- Assigned task: Go through the records below and return each line that has "between" in it.
-- -- --
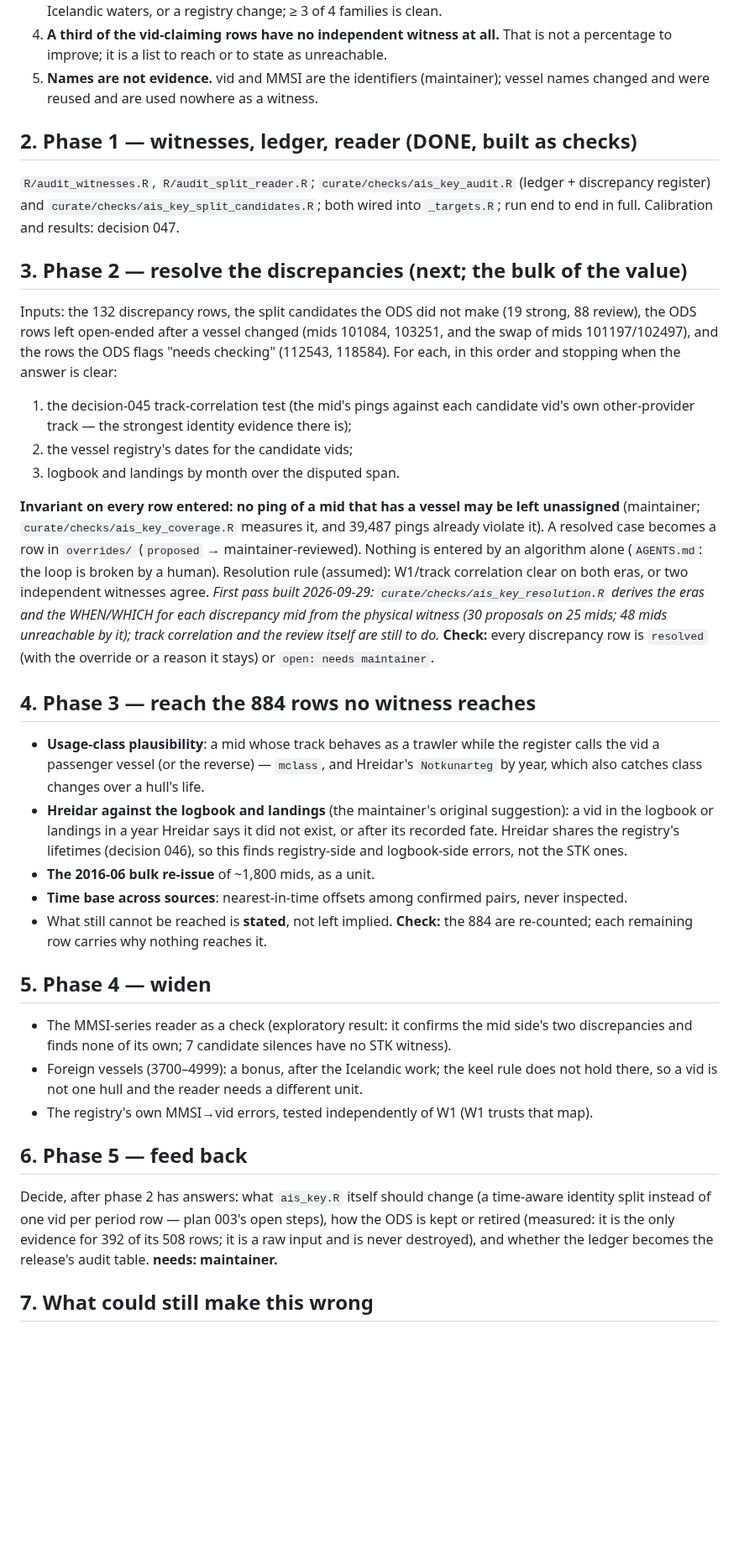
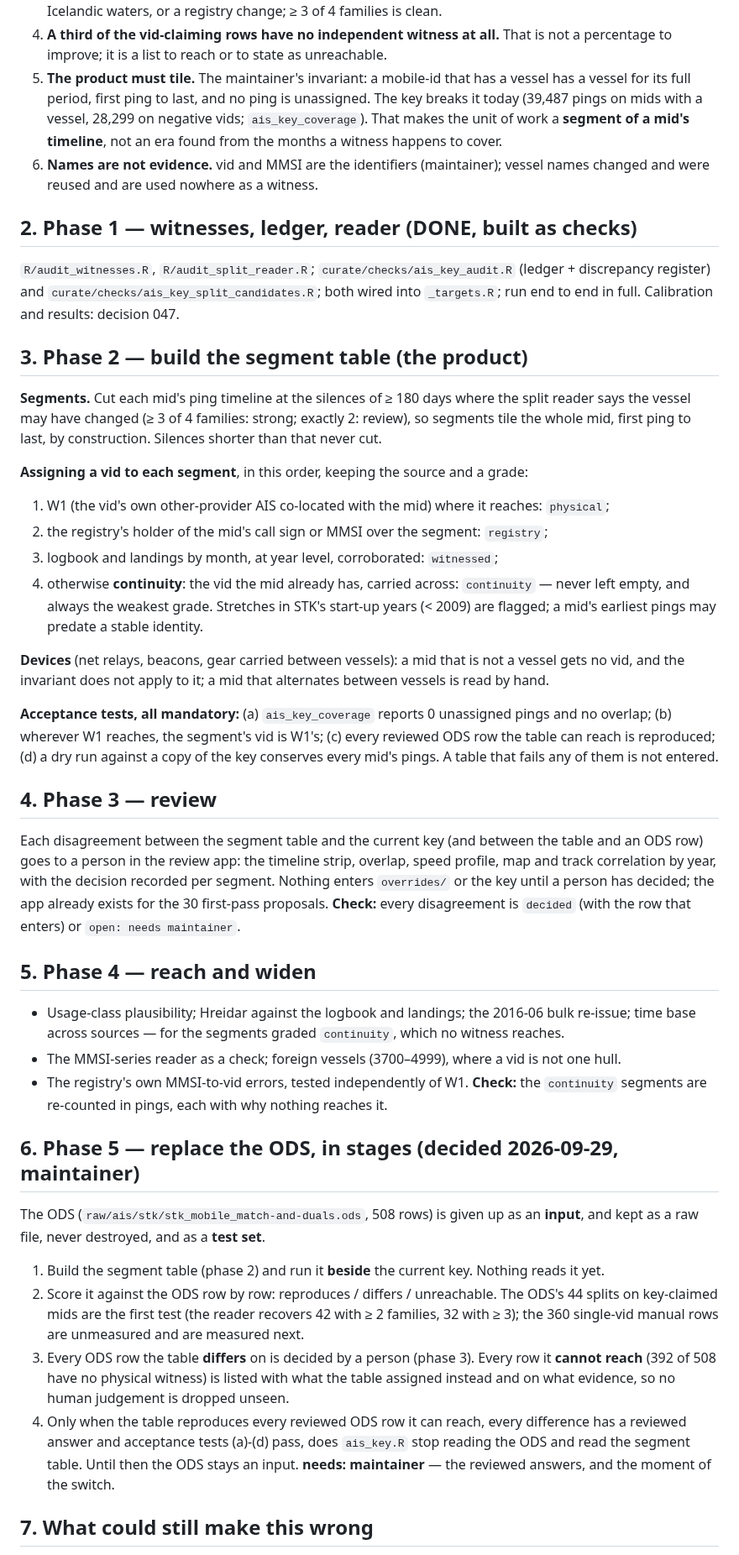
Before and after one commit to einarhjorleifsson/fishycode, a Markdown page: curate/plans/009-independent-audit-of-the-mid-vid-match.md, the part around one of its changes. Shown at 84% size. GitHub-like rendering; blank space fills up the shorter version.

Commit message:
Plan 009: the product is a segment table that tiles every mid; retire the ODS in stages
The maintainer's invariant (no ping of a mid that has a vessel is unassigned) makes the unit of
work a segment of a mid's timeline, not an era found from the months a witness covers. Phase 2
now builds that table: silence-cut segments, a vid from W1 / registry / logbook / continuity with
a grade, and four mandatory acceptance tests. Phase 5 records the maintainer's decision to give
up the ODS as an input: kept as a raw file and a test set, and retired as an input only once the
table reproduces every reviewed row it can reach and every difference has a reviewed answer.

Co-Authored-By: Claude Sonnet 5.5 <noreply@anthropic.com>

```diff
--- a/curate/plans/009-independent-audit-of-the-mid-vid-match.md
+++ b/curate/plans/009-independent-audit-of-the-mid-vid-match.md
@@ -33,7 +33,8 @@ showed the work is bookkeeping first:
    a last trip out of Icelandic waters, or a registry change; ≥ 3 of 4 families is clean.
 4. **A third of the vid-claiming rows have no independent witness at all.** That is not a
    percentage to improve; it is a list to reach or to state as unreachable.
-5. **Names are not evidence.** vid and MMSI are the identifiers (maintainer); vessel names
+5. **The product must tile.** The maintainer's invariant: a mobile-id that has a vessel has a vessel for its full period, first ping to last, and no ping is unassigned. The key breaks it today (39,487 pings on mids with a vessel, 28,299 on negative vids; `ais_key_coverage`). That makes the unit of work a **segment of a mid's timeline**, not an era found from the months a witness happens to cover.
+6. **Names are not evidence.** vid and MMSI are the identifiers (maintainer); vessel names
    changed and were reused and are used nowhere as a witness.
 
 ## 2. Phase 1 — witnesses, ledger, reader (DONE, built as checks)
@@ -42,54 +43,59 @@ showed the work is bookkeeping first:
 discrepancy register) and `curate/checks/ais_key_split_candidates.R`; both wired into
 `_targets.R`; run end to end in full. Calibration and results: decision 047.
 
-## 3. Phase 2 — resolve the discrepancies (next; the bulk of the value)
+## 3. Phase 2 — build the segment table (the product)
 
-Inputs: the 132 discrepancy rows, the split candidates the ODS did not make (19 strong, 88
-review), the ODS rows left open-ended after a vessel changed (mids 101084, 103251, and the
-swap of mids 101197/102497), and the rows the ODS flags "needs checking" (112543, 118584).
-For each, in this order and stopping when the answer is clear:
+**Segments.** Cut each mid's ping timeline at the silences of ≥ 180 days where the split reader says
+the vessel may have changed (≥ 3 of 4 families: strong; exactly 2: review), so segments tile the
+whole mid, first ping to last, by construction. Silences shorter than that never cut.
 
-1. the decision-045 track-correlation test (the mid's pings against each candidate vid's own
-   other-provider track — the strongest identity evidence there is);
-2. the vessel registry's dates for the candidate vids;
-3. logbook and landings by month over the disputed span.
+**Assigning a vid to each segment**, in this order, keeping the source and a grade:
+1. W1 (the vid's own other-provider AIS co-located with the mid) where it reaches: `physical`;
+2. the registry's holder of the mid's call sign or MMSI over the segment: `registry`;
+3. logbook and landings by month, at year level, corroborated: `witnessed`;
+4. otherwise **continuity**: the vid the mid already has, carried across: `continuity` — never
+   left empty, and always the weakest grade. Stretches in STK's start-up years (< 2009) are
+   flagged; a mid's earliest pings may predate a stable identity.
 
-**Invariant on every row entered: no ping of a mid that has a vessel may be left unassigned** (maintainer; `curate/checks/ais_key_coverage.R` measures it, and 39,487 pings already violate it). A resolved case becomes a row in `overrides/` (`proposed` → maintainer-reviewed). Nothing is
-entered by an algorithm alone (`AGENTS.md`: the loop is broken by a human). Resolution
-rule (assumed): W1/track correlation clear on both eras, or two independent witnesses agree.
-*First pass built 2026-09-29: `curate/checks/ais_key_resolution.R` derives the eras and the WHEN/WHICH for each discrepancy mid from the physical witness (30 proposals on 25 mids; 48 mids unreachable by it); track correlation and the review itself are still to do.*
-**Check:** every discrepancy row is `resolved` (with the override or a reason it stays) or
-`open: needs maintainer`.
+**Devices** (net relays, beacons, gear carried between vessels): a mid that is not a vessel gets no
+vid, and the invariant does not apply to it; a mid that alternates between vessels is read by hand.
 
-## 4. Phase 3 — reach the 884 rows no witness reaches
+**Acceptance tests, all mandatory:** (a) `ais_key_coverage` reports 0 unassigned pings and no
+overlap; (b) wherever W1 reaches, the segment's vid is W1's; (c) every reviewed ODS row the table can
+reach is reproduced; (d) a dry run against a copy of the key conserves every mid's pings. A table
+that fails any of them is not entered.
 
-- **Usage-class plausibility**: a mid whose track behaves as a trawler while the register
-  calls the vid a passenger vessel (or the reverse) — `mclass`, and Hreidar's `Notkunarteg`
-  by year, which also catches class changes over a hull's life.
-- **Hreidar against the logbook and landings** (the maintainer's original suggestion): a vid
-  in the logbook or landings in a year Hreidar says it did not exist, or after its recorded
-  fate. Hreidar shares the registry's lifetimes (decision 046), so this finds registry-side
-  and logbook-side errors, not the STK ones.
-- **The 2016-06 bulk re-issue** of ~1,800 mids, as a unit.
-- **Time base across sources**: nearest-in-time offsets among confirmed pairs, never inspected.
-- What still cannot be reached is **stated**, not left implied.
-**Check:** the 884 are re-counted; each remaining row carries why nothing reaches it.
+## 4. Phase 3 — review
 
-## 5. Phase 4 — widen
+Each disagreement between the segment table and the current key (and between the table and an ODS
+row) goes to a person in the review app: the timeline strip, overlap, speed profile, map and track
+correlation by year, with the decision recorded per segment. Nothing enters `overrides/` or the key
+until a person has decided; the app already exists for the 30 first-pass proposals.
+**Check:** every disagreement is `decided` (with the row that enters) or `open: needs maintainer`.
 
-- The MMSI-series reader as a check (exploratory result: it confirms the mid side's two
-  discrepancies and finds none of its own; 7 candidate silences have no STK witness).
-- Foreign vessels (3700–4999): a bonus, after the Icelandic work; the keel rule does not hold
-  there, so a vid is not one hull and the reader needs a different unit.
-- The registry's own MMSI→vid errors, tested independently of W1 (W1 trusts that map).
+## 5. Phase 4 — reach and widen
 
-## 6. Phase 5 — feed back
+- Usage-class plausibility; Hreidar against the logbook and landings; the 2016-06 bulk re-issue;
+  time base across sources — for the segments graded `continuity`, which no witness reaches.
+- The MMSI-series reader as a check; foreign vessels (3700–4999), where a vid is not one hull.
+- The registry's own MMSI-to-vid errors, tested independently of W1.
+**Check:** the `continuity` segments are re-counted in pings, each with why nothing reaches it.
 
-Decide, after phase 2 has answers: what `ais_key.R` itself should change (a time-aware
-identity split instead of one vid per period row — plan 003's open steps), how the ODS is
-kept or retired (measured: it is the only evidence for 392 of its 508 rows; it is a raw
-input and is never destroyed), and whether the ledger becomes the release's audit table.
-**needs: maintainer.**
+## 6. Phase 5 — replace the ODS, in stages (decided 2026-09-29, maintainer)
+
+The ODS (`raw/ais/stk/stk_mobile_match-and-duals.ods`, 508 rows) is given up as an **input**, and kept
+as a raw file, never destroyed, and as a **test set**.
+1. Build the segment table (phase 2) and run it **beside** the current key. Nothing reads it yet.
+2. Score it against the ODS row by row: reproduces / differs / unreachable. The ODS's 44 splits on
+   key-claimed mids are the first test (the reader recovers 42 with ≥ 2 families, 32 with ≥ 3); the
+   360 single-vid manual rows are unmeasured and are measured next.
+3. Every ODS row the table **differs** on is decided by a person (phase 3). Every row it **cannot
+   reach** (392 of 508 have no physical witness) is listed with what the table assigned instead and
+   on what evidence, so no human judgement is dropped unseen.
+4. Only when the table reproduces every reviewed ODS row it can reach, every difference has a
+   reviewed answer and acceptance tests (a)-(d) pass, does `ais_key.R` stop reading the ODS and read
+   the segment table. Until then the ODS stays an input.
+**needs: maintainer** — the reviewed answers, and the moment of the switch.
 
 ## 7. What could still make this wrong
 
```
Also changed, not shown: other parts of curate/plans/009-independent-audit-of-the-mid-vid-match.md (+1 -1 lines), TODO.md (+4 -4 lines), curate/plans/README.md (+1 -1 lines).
-- -- --
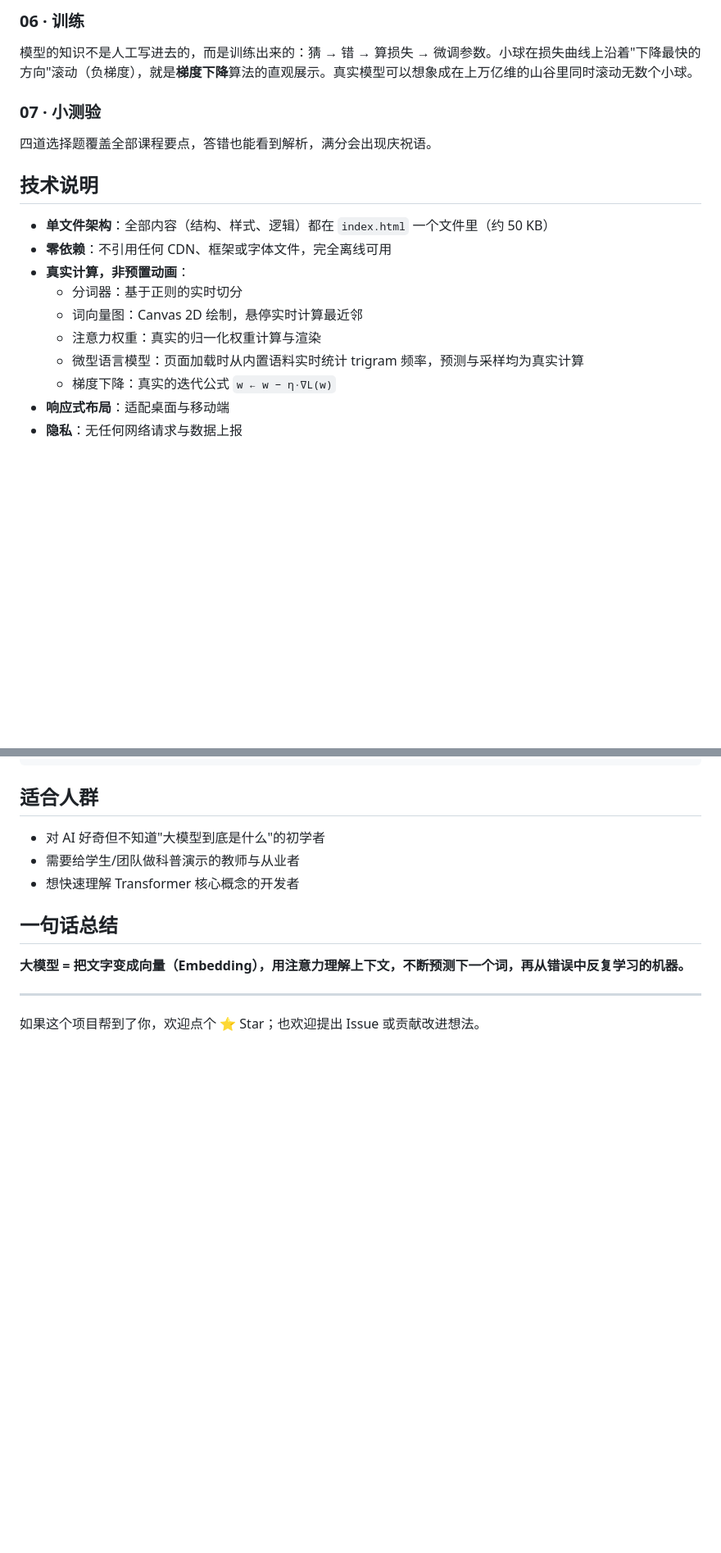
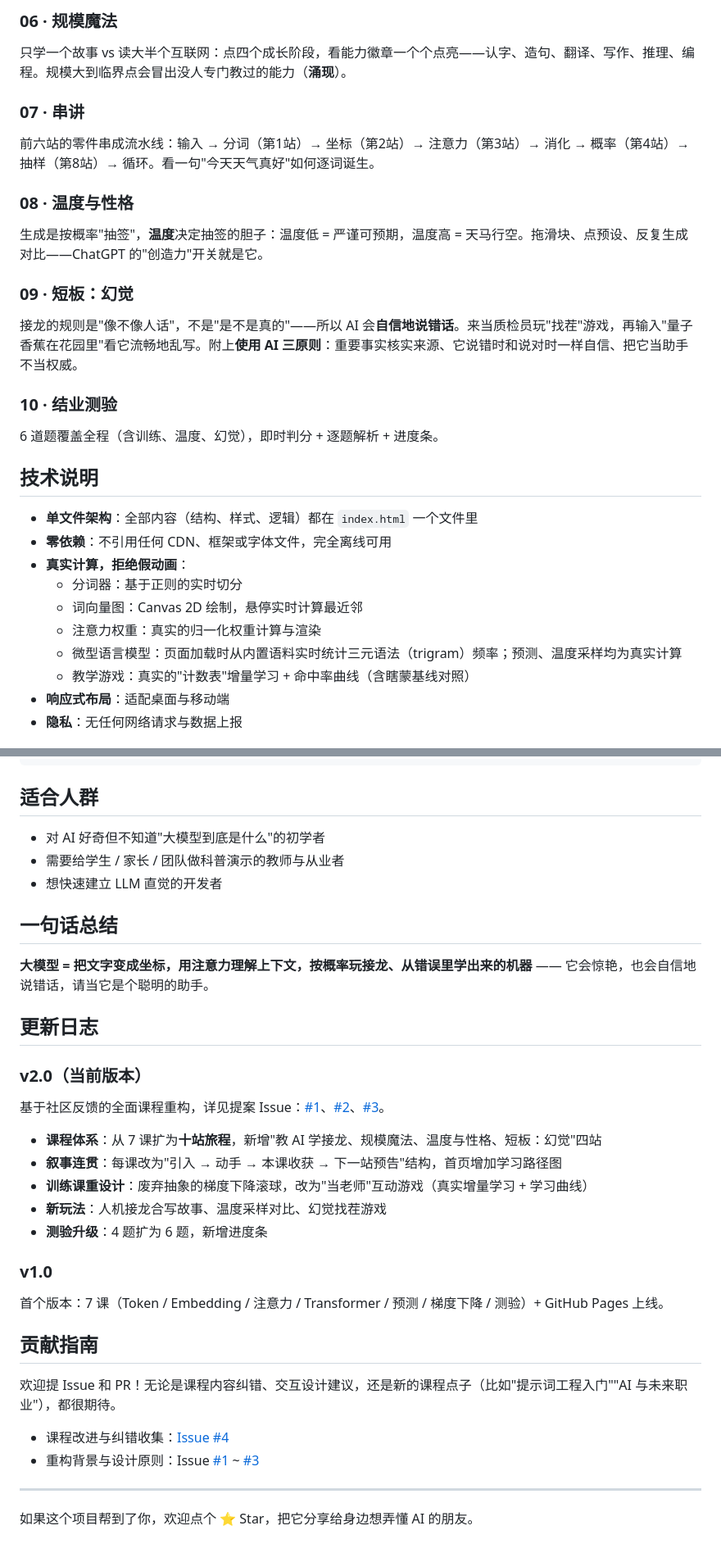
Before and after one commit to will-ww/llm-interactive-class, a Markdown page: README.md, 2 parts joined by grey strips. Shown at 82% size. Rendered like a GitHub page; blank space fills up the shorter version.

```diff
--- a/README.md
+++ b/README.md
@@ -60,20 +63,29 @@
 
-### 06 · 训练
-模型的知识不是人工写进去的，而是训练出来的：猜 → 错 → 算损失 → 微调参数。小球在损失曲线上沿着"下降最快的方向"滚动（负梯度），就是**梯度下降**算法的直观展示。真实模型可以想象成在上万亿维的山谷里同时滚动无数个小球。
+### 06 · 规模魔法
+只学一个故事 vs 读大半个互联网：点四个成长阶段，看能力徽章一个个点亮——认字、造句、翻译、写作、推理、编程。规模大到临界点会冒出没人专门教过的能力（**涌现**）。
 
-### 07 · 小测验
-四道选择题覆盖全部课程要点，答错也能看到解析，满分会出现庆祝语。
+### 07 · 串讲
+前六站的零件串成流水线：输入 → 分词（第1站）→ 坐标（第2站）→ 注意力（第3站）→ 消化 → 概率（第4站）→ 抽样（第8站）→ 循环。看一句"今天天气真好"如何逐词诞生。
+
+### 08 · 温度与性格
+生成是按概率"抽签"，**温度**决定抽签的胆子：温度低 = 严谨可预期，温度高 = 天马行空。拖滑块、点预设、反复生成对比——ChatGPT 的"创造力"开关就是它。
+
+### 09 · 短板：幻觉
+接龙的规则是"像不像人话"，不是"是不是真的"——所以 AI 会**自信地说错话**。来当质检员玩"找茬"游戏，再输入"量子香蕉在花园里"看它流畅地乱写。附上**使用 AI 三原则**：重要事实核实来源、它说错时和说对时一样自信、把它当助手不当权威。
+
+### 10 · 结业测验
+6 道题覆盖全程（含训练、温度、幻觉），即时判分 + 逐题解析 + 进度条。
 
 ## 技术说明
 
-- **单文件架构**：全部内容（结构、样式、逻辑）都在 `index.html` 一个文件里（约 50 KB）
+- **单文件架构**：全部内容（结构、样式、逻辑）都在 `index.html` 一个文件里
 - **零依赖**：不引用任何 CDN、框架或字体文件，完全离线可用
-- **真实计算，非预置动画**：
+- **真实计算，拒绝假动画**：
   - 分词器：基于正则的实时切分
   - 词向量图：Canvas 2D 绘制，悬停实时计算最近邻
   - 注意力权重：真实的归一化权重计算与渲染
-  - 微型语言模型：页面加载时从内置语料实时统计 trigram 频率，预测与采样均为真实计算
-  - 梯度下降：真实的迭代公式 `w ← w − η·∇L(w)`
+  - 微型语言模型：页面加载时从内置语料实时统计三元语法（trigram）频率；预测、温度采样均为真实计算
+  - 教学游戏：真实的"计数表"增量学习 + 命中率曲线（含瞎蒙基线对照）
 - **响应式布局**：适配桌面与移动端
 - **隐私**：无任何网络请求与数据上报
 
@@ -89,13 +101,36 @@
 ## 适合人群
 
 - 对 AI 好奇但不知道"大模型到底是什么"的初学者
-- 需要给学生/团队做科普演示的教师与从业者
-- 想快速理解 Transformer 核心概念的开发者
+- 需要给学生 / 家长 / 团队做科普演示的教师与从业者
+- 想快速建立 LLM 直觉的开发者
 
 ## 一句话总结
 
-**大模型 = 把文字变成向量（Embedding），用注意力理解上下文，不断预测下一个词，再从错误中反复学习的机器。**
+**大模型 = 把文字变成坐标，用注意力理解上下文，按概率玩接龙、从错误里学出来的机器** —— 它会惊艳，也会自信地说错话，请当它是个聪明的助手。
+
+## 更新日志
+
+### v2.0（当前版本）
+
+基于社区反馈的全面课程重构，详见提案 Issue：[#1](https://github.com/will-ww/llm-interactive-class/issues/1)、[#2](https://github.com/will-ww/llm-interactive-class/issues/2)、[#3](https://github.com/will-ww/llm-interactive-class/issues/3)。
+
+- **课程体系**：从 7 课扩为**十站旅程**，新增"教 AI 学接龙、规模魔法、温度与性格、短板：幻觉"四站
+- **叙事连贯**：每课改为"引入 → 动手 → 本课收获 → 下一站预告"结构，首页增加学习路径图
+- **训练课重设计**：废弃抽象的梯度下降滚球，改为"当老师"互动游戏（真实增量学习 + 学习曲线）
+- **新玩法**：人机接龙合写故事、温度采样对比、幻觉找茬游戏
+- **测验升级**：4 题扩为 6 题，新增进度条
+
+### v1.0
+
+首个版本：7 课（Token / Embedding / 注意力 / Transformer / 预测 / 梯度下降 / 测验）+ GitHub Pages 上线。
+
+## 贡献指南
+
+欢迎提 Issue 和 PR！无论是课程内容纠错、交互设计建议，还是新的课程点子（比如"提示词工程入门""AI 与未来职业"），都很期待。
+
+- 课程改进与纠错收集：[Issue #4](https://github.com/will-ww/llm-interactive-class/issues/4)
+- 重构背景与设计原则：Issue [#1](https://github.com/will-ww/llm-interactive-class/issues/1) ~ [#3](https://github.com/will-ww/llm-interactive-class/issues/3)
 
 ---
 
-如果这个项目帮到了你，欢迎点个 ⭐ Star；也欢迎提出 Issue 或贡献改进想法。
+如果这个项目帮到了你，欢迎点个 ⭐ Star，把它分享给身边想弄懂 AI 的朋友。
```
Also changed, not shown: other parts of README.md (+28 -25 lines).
-- -- --
- Written answer:
+**Devices** (net relays, beacons, gear carried between vessels): a mid that is not a vessel gets no
+vid, and the invariant does not apply to it; a mid that alternates between vessels is read by hand.
+Each disagreement between the segment table and the current key (and between the table and an ODS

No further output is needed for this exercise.